[Exercise directions]: The word "title": say how many lines of the data below contain it, and give the number alone.

Source data:
>>
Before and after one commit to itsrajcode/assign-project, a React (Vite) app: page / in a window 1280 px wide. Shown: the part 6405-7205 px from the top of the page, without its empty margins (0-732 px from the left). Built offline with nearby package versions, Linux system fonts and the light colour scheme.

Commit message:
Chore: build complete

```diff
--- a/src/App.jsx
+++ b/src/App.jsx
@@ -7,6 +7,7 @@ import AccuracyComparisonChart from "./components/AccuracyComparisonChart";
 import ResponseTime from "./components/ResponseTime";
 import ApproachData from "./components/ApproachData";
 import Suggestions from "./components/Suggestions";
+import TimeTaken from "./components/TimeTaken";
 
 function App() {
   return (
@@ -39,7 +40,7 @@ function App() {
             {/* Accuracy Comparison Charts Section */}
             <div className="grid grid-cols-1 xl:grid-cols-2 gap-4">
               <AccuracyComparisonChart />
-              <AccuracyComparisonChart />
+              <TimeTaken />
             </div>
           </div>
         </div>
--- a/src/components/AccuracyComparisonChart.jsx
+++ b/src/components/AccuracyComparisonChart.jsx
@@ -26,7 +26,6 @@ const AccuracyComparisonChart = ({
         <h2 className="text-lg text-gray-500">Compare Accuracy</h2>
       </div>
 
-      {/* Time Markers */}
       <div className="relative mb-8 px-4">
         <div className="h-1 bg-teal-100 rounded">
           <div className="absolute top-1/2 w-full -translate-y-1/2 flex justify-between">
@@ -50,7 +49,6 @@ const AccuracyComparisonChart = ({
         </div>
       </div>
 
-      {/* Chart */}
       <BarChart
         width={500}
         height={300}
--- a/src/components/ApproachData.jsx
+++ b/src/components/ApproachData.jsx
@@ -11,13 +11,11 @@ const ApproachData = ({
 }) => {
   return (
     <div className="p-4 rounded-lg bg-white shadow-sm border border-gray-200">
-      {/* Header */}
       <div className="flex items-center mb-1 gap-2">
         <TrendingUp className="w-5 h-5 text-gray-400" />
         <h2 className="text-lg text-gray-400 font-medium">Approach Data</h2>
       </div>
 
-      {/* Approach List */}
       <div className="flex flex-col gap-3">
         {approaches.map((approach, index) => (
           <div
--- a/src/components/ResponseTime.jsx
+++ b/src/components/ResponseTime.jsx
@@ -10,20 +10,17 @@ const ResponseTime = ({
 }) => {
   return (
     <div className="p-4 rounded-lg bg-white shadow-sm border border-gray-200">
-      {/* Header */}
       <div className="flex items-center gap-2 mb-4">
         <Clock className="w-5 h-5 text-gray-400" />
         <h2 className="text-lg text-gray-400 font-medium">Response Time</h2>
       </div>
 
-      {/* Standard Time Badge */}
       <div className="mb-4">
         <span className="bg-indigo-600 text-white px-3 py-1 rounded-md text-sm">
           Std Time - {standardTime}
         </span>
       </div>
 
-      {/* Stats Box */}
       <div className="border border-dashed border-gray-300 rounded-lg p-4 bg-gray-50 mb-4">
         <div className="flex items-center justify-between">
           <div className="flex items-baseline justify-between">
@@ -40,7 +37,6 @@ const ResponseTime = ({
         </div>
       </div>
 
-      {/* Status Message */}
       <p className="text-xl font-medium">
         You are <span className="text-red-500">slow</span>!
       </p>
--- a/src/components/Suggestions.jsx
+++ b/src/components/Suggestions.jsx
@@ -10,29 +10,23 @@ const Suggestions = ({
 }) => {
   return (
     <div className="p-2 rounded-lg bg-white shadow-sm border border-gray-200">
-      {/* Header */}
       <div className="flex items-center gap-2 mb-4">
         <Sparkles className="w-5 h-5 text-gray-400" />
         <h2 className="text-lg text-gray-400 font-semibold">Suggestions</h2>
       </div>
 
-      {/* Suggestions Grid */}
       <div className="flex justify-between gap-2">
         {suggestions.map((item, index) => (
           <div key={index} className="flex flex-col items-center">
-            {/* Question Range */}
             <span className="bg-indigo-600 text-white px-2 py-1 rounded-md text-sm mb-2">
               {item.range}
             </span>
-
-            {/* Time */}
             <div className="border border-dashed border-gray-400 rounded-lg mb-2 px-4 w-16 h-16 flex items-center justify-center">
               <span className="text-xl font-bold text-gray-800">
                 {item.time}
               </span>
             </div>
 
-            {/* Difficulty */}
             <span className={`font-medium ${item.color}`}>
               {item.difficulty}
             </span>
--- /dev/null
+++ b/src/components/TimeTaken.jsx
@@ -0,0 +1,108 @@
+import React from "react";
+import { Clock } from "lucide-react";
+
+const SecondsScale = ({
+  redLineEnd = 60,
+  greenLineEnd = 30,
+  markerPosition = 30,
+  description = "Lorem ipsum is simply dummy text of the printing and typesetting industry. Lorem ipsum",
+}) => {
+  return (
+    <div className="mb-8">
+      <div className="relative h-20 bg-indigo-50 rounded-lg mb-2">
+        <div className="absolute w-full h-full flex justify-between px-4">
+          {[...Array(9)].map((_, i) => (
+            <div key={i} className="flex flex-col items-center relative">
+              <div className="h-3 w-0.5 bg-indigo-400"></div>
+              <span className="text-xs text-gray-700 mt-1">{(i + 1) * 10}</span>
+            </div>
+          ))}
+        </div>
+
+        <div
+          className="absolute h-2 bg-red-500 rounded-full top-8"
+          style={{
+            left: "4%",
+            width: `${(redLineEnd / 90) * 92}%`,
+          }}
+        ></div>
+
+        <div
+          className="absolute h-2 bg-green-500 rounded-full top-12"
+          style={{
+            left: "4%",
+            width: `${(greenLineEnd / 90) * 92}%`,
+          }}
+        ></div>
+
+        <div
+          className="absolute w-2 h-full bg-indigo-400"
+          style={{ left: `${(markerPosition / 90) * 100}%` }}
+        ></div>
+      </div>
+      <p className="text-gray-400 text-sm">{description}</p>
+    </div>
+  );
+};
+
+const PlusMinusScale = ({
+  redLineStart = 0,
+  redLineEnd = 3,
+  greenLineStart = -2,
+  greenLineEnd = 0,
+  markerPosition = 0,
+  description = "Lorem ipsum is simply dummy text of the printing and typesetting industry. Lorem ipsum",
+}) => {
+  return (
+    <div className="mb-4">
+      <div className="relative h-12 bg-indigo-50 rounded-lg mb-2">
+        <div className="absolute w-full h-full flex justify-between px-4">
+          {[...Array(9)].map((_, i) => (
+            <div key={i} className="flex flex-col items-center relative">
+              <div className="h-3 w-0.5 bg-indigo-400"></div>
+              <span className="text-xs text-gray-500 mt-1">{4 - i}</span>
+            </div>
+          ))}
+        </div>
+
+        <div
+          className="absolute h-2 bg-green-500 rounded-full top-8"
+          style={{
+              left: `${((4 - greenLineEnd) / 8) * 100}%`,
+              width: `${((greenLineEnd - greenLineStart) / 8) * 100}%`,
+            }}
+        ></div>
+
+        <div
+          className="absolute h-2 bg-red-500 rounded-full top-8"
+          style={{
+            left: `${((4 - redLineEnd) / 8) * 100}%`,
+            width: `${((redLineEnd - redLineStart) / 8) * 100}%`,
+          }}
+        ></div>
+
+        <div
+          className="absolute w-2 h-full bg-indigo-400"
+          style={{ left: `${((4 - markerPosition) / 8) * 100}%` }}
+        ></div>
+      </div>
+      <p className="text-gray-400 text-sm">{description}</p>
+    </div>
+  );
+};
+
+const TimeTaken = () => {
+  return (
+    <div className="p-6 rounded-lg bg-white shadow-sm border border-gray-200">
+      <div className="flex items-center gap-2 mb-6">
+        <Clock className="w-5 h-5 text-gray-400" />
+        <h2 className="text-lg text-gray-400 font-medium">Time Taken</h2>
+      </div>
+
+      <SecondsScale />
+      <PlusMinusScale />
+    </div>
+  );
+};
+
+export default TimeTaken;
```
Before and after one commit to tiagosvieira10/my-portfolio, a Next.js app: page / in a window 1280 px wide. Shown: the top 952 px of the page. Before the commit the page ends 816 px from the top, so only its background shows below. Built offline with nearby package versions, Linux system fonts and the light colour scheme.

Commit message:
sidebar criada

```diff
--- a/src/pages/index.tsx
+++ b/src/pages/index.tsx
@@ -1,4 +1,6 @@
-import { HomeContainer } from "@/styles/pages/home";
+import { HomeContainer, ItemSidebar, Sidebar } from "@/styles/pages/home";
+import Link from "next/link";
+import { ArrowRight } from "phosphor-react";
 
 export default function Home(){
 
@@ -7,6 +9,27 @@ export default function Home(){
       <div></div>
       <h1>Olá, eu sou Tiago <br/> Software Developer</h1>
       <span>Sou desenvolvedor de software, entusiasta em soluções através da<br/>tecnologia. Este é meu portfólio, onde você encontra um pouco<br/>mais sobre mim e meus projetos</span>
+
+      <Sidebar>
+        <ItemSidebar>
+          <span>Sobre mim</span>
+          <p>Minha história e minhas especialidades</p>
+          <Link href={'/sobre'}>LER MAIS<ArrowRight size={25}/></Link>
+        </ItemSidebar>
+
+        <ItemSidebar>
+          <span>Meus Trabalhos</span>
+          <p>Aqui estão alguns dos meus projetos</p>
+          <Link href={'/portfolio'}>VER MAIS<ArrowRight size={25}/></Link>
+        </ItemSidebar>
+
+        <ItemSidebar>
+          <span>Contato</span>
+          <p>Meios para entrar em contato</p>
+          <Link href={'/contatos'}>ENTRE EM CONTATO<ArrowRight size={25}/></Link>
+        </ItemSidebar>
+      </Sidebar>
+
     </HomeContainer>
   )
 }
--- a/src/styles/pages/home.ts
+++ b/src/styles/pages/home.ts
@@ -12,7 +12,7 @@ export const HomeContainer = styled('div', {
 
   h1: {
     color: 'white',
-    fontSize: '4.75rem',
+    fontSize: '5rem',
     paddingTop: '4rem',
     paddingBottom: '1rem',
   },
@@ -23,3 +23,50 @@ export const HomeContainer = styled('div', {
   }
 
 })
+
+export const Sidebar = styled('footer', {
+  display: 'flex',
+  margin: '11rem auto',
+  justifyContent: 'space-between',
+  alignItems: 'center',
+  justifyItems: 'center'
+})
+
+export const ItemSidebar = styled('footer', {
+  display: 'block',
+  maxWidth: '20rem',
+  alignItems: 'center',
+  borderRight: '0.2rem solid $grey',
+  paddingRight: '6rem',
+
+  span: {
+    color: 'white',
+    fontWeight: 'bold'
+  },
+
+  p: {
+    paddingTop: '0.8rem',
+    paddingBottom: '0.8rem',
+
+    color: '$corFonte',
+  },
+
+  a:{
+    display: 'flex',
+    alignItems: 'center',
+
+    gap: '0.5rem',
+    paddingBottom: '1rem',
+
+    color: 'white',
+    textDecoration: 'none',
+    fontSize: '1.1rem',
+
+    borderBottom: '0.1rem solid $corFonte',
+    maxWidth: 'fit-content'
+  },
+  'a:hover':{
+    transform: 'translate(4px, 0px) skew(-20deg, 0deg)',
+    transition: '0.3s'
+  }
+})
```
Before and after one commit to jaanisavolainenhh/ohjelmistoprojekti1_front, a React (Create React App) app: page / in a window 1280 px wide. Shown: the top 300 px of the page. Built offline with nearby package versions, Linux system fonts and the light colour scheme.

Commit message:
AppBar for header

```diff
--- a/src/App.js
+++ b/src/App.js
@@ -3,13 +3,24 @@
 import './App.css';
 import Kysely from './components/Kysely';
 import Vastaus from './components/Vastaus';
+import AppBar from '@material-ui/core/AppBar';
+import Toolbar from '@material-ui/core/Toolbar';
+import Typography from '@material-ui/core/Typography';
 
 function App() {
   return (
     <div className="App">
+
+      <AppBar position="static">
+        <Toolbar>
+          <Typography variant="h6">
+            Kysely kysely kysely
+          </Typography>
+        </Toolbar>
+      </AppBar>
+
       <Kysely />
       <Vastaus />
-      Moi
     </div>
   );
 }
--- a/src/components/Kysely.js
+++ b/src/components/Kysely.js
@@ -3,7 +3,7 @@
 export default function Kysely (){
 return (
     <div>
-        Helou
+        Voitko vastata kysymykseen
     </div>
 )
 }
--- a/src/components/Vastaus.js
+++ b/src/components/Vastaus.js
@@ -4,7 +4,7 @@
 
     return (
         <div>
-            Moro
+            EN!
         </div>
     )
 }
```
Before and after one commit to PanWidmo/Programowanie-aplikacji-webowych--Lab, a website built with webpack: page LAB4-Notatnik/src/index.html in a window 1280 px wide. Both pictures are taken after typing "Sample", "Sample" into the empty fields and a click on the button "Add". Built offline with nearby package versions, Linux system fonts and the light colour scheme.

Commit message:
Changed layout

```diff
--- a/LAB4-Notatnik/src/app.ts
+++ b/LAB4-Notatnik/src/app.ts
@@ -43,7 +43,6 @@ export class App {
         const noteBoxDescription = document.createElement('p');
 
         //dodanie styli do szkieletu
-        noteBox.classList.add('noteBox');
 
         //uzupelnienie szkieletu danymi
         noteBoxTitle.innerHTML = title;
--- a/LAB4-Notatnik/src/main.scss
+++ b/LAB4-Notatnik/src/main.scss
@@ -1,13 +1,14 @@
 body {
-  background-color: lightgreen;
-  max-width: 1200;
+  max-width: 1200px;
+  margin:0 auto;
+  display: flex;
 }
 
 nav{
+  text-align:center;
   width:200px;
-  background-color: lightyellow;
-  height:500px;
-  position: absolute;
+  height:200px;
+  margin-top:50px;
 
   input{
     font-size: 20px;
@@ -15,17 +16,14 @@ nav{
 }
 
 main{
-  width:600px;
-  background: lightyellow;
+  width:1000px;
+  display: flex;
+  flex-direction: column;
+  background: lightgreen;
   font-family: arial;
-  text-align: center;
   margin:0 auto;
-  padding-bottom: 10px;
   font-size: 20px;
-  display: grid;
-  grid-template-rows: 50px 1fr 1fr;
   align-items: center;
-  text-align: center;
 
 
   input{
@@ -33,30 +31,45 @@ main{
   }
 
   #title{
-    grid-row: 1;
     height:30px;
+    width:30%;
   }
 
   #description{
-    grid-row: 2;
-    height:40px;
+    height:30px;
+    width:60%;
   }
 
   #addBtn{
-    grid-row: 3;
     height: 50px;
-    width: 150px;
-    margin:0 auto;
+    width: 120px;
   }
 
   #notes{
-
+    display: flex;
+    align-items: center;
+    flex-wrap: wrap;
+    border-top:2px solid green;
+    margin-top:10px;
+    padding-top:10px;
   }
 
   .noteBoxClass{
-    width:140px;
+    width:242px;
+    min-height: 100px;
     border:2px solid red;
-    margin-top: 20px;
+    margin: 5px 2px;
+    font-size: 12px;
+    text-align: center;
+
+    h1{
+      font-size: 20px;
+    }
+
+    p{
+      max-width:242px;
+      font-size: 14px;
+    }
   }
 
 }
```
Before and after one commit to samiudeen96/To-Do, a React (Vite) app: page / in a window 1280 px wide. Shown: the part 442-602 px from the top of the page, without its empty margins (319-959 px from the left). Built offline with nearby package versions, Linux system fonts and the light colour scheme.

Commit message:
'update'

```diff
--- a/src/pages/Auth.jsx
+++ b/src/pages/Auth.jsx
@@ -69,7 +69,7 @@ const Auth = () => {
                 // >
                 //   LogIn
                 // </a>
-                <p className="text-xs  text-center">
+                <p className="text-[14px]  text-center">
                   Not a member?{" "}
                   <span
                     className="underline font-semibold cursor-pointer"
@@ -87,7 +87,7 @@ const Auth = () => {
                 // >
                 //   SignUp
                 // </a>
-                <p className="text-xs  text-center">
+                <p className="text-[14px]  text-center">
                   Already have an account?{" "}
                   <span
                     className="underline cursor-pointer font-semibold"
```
<<
[Response]: 2